Tuesday, May 24, 2011

Tuesday's Tip: Get Yourself Out There!

For the last decade or so, I've been quietly going about my own genealogy business. I took over what my Grandma Edith had started, and then what my dad had added in, and have been slowly putting the pieces together for both their side of the family (Brittain) and my mom's side (Bartram). Sure, I'm a regular user of Ancestry.com, and make use of other online repositories such as Footnote.com, GenealogyBank and, of course, the various Google properties and other sites. But, it wasn't until the last couple of years that I've really started to branch out -- and REACH out -- via the Web.

It all started last year when I was desperately trying to prove my lineage to my 5th great grandfather, Nathaniel Brittain, who was a patriot in the American Revolution. I'd hunted high and low for documentation to prove the link between his son, Parks Brittain, and grandson, Milton Price Brittain, but to no avail. One day, I happened on a Google search result that led me to an Ancestry.com message board post from a woman looking for information on the same ancestor. She listed her email address in her post, so I thought, "What the heck, I'm going to send her a note!" Since then, Jennifer (of Climbing My Family Tree) and I have put our heads together to solve a couple of mysteries on our Brittain line and her blog inspired me to start my own. We've also become Facebook friends, and I have fun following her family (both ancestors and current) via the social network.

I truly believe that reaching out to the networks available to us on the Web is a great way to unearth info we're searching for as well as to meet like-minded folks (both relatives and new friends!).

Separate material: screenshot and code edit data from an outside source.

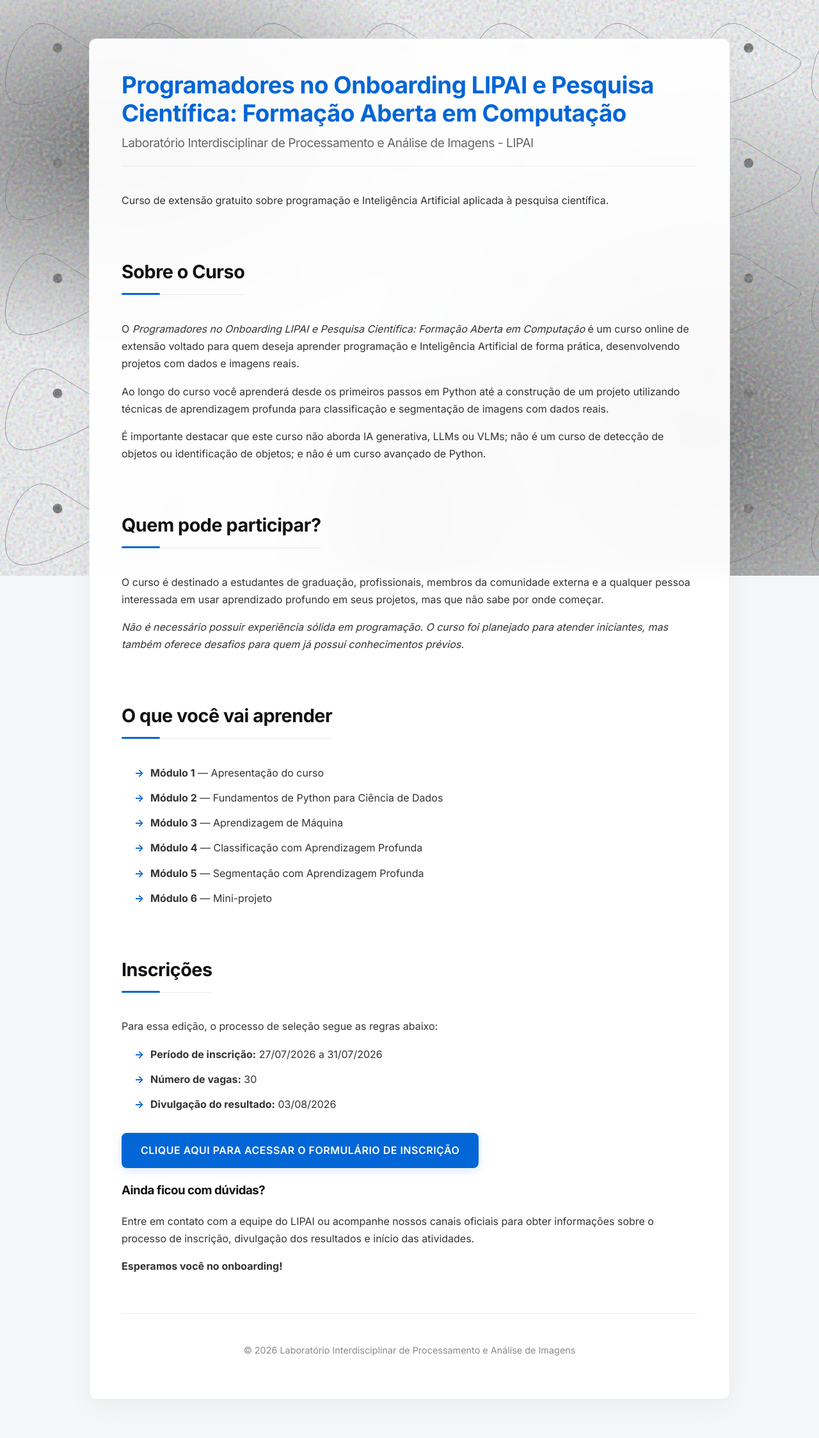
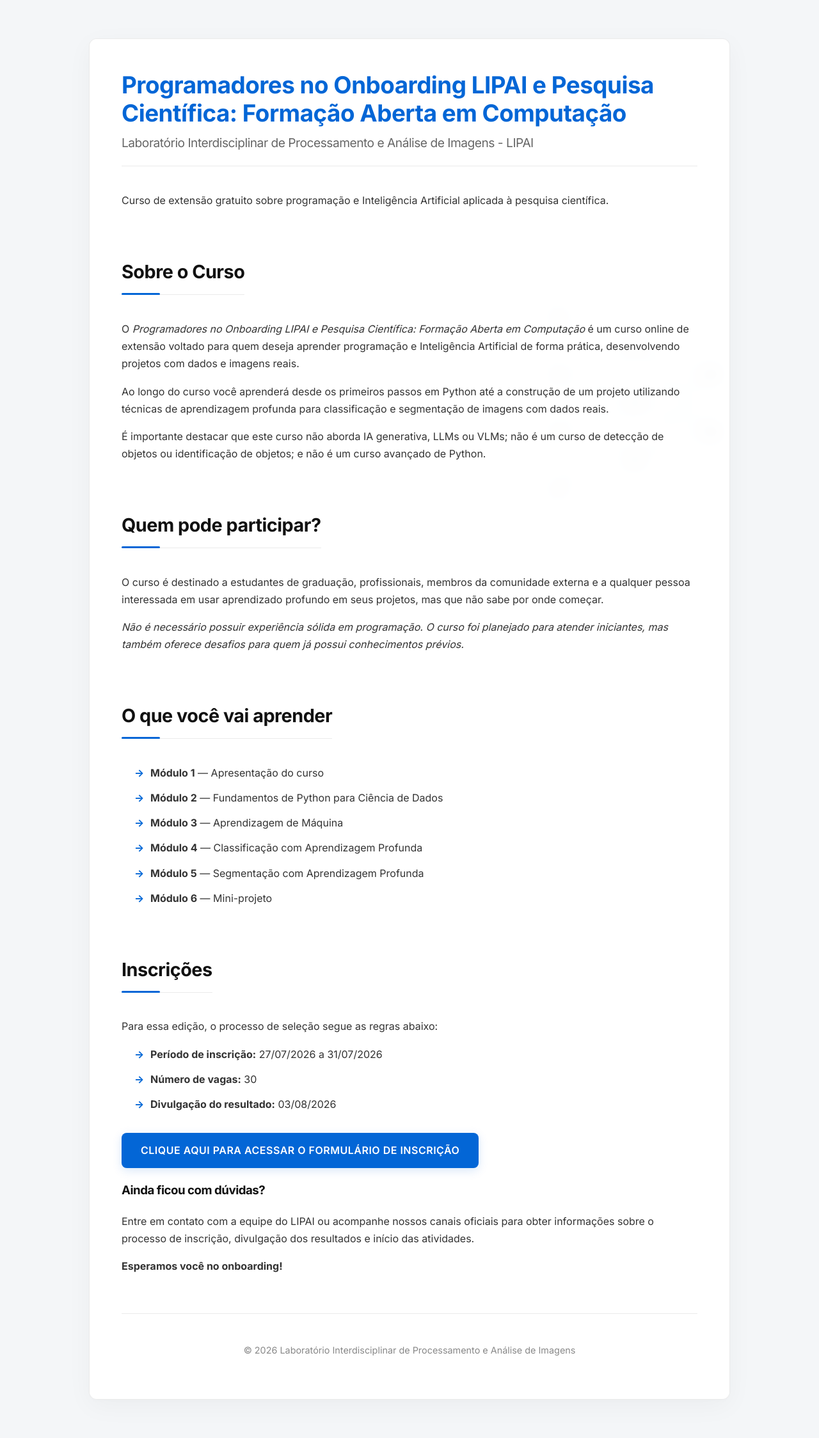
Before and after one commit to LIPAI-Org/onboarding, a Jekyll site: the page built from index.md, in a window 1280 px wide. Shown: the whole page at 64% size. Built offline with Jekyll 4.4.1, drawn with Linux system fonts in a browser that asks for light colours.

Commit message:
Set background opacity variables to 0.00

```diff
--- a/assets/css/style.css
+++ b/assets/css/style.css
@@ -10,8 +10,8 @@
 
     /* VARIÁVEIS DE CONTROLE DE OPACIDADE DO BACKGROUND */
     /* Aumente esses valores (de 0.0 a 1.0) para deixar os fundos mais escuros/visíveis */
-    --bg-histo-opacity: 0.60;      /* Controla a opacidade das formas celulares */
-    --bg-noise-opacity: 0.60;      /* Controla a textura de ruído da microscopia */
+    --bg-histo-opacity: 0.00;      /* Controla a opacidade das formas celulares */
+    --bg-noise-opacity: 0.00;      /* Controla a textura de ruído da microscopia */
     --bg-network-opacity: 0.60;    /* Controla a opacidade do diagrama da rede neural */
 }
 
```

Here are a few ways that you can reach out and touch someone from your own family tree:
  • Check out the message boards on the various genealogy websites, such as Ancestry.com, Geni.com and GenealogyWise. You don't necessarily have to be a member to search the boards, and you may come across a cousin who has answers for you, or might like to work with you to solve a mystery. I found one of my favorite new cousins all because of a Google search that led me to her message board post requesting information on what turned out to be our shared 3rd great grandfather. Jennifer and I were both able to help each other discover new information and documents that we hadn't found before, and she was instrumental in my successful attempt to join DAR. 
  • While you're reading the message boards, why don't you jump on in and post something yourself? Go ahead and ask a question that has been nagging you. Or, you might be able to answer a question for someone else (pay it forward). 
  • Read the genealogy blogs that interest you, and comment! Reach out to the authors that might have information for you, and ask questions. You never know who might be reading your comments and can help you remove another brick from your wall. 
  • Look for family-related pages on Facebook and join in the discussions. I've recently found one of my distant Veale cousins and look forward to comparing notes with him as we try to figure out where our Veale line originated. 
  • Have you checked out Twitter? It's amazing what you can learn in just 140 characters. There are a lot of people out there tweeting about their own research as well as other genealogy news and information. A good way to find general family history content on Twitter is by searching for "#genealogy". Of course, you can search for anything else you like on Twitter, too!
I think that the biggest genealogy lesson I've learned, other than persistence, is to not be shy when it comes to reaching out and talking to folks in the family history community. If I hadn't taken the initiative to talk to my fellow genealogists, several of whom have turned out to be cousins, I'd be doing myself (and anyone else interested in my family history) a big disservice. I hope you'll all join in the fun and get to know your fellow genealogists out here on the innerwebs. We'd love to hear from you!!


  1. You know what, Wendy, I'll your Grandma Edith is smiling down at you for so successfully continuing her ancestor searches. I'm proud of you, too.

  2. Thanks, Mom. It would have been even more fun to do all this with Grandma Edith. I'm glad you're enjoying it!